Briefings in Functional Genomics  2012;11(4):277-288.
Piwi-interacting RNAs (piRNAs) and CRISPR RNAs (crRNAs) are two recently discovered classes of small noncoding RNA that are found in animals and prokaryotes, respectively. Both of these novel RNA species function as components of adaptive immune systems that protect their hosts from foreign nucleic acids—piRNAs repress transposable elements in animal germlines, whereas crRNAs protect their bacterial hosts from phage and plasmids. The piRNA and CRISPR systems are nonhomologous but rather have independently evolved into logically similar defense mechanisms based on the specificity of targeting via nucleic acid base complementarity. Here we review what is known about the piRNA and CRISPR systems with a focus on comparing their evolutionary properties. In particular, we highlight the importance of several factors on the pattern of piRNA and CRISPR evolution, including the population genetic environment, the role of alternate defense systems and the mechanisms of acquisition of new piRNAs and CRISPRs.
doi:10.1093/bfgp/els016
PMCID: PMC3398257  PMID: 22539610
piRNA; CRISPR; co-evolution; transposable elements; phage; plasmids
2.  Selective Constraint on Copy Number Variation in Human Piwi-Interacting RNA Loci 
PLoS ONE  2012;7(10):e46611.
Piwi-interacting RNAs (piRNAs) are a recently discovered class of small non-coding RNA found in animals. PiRNAs are primarily expressed in the germline where their best understood function is to repress transposable elements. Unlike previous studies that investigated the evolution of piRNA-generating loci at the level of nucleotide substitutions, here we studied the evolution of piRNA-generating loci at the level of copy number variation (i.e. duplications and deletions) using genome-wide copy number variation data from three human populations. Our analysis shows that at the level of copy number variation there is strong selective constraint and a very high mutation rate in human piRNA-generating loci. Our results differ from a model of positive selection on copy number variation in piRNA-generating loci previously proposed in rodents. We discuss possible reasons for this difference based on the transposable element insertion histories in the rodent and primate lineages.
doi:10.1371/journal.pone.0046611
PMCID: PMC3464240  PMID: 23056369
3.  High Definition Spectral Domain Optical Coherence Tomography Findings in Three Patients with Solar Retinopathy and Review of the Literature 
Purpose:
To describe ocular findings in 3 cases of solar retinopathy using high definition, spectral domain optical coherence tomography (SD-OCT) and review the literature for optical coherence tomography (OCT) characteristics associated with worse vision.
Methods:
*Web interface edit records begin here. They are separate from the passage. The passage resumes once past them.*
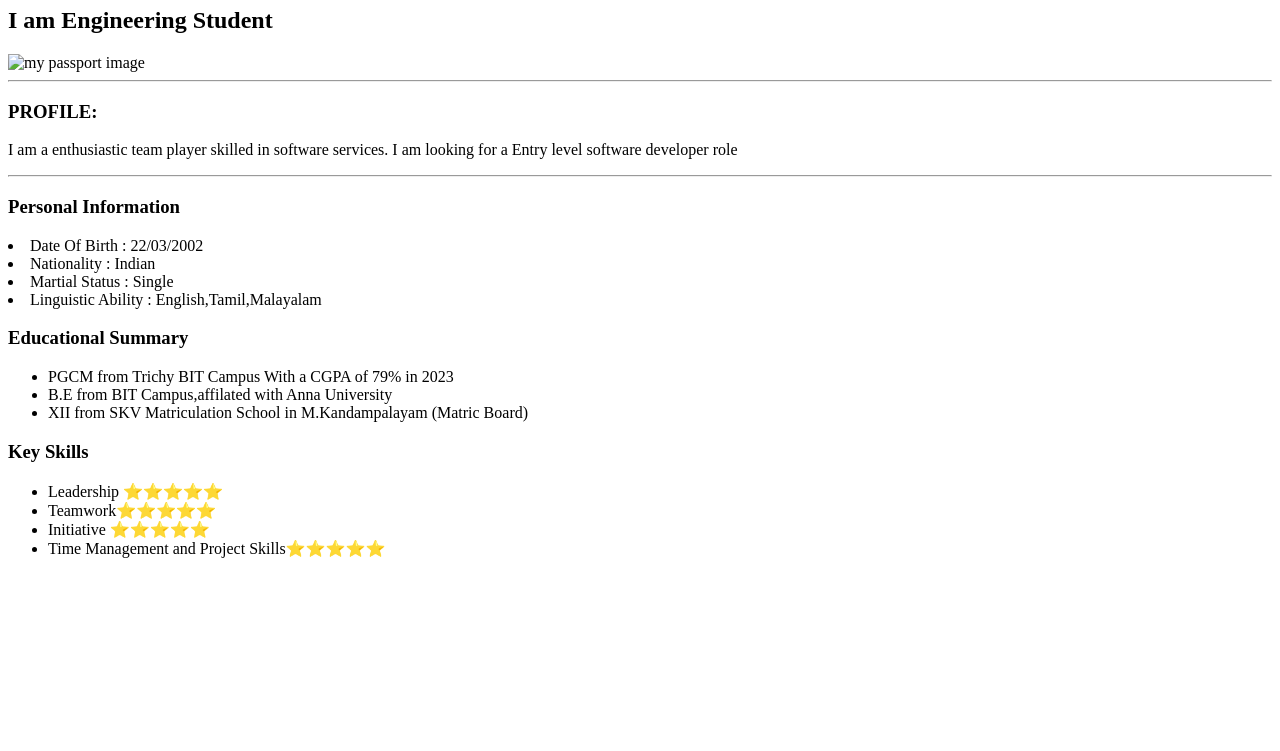
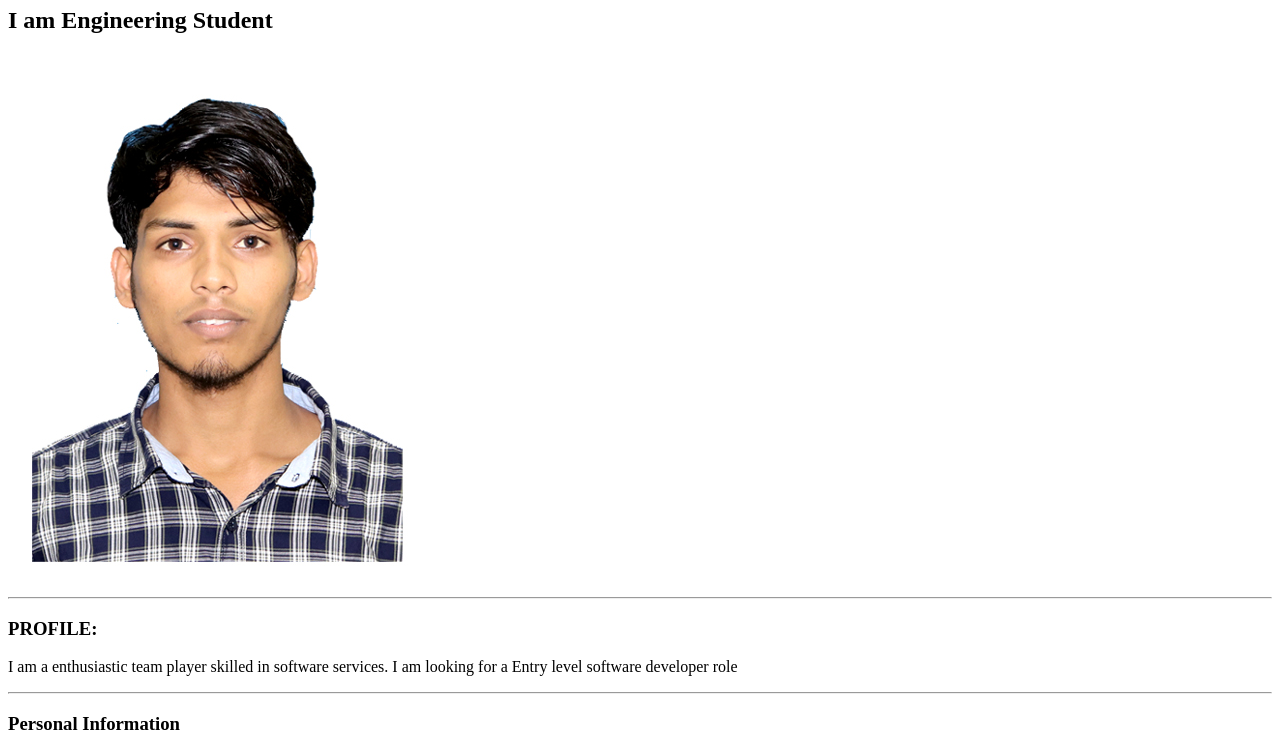
Before and after one commit to amirkhan-2607/html-portfolio, a plain HTML site: page index.html in a window 1280 px wide. Shown: the part 73-824 px from the top of the page. Before the commit the page ends 800 px from the top, so only its background shows below. Drawn offline with Linux system fonts and the light colour scheme.

Commit message:
Update index.html

```diff
--- a/index.html
+++ b/index.html
@@ -9,7 +9,7 @@
 <body>
     <h1>Yasar Arafath Kareem</h1>
     <h2>I am Engineering Student</h2>
-    <img src="../Capstone_1/arafath passsport size photo.jpg" alt="my passport image">
+    <img src="./arafath passsport size photo.jpg" alt="my passport image">
 <hr>
 <h3>PROFILE: </h3>
 <p>I am a enthusiastic team player skilled in software services.
```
Case series and retrospective review of clinical features and Spectralis SD-OCT (Heidelberg Engineering, Vista, California, United States of America). A literature review of OCT findings in cases of solar retinopathy reported on MEDLINE was also performed and analyzed.
Results:
Six eyes of 3 patients with solar retinopathy revealed significant foveal pathology. Visual acuity ranged from Snellen 20/30 to 20/50. High definition SD-OCT demonstrated defects at the level of the inner and outer segment junction of the photoreceptors as well as in the inner high reflective layer. There was a significant correlation between chronic disruption of the inner photoreceptor junction with worse vision based on the current case series and literature review.
Conclusions:
Screening patients with exposure to central foveal damage from solar retinopathy with high definition SD-OCT improves diagnosis and assessment of photoreceptor damage and vision loss.
doi:10.2174/1874364101206010029
PMCID: PMC3394112  PMID: 22798967
Solar retinopathy; fovea; spectral domain optical coherence tomography; Spectralis SD-OCT.

Results 1-3 (3)